━━ The records

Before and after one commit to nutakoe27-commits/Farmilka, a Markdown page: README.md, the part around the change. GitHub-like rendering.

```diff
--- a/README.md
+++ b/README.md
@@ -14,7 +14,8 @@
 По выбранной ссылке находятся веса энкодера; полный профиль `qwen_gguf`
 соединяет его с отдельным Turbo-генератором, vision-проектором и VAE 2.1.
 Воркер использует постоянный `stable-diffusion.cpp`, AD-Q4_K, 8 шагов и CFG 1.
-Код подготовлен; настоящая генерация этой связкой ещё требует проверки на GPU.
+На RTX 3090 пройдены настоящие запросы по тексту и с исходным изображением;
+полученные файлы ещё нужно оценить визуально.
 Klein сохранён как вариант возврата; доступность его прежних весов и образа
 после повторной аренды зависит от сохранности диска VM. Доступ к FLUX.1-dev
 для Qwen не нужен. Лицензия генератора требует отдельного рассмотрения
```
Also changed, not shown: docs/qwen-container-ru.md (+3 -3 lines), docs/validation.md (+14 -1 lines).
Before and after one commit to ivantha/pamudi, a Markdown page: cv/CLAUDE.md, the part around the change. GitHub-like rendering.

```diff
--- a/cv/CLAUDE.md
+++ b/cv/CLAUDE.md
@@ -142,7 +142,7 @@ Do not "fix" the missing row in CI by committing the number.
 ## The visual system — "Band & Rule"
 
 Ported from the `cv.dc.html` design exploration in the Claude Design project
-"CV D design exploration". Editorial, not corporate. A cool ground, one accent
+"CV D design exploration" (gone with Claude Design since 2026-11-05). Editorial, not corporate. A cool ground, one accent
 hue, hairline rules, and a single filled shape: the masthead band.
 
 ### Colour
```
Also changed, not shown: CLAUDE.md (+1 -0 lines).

━━━━

Assignment :: Please copy out each line in the entries that mentions the string "README".

Response to this task ::
Before and after one commit to nutakoe27-commits/Farmilka, a Markdown page: README.md, the part around the change. GitHub-like rendering.
--- a/README.md
+++ b/README.md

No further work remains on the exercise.